- Records excerpted from a collection:
++++++
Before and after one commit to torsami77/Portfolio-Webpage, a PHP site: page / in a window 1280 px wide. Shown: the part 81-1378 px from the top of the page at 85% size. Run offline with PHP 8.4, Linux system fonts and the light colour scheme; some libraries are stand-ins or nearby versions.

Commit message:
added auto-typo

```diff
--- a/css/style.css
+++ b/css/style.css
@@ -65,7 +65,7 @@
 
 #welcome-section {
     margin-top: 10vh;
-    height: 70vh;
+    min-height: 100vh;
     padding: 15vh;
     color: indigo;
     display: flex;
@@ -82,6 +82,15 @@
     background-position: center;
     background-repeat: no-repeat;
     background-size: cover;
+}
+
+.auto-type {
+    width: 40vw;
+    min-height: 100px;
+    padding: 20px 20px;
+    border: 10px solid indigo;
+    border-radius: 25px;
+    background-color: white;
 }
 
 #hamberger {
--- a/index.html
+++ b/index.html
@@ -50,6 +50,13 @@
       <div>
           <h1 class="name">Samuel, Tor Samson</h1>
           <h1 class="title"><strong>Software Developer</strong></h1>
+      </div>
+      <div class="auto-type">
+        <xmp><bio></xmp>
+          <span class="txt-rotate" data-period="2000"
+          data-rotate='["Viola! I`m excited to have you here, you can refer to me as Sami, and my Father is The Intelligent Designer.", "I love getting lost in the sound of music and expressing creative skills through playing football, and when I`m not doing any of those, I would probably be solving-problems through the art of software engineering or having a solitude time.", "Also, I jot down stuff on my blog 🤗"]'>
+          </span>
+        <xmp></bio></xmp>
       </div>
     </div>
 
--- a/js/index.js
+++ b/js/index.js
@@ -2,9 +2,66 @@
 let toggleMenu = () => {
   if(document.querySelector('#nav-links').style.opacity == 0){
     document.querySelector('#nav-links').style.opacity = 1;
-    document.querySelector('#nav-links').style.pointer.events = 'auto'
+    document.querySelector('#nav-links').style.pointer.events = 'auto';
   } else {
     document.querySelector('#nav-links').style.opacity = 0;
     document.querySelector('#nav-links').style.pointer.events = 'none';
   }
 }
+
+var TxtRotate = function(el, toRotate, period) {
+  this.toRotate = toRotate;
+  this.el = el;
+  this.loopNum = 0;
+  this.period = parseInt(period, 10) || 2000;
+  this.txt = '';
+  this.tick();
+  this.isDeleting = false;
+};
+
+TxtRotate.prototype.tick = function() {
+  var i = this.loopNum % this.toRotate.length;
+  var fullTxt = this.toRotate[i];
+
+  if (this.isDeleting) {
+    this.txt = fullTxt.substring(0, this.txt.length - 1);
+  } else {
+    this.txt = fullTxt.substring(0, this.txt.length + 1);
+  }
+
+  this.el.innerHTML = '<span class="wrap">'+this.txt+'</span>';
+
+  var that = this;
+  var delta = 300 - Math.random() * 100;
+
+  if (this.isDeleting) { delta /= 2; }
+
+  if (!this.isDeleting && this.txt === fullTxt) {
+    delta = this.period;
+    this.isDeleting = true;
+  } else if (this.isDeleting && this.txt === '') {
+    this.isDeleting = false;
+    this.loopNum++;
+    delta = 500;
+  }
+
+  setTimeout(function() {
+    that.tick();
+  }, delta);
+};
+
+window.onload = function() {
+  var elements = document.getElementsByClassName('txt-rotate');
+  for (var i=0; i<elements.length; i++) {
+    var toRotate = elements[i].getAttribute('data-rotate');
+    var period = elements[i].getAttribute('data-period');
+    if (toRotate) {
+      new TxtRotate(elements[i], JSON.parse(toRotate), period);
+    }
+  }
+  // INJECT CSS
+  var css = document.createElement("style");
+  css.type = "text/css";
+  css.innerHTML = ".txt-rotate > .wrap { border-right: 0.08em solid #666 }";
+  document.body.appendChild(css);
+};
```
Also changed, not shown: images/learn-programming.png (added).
++++++
- Task instructions: Among the records, find the lines that contain "period" and copy each of them.

- Task answer:
+          <span class="txt-rotate" data-period="2000"
+var TxtRotate = function(el, toRotate, period) {
+  this.period = parseInt(period, 10) || 2000;
+    delta = this.period;
+    var period = elements[i].getAttribute('data-period');
+      new TxtRotate(elements[i], JSON.parse(toRotate), period);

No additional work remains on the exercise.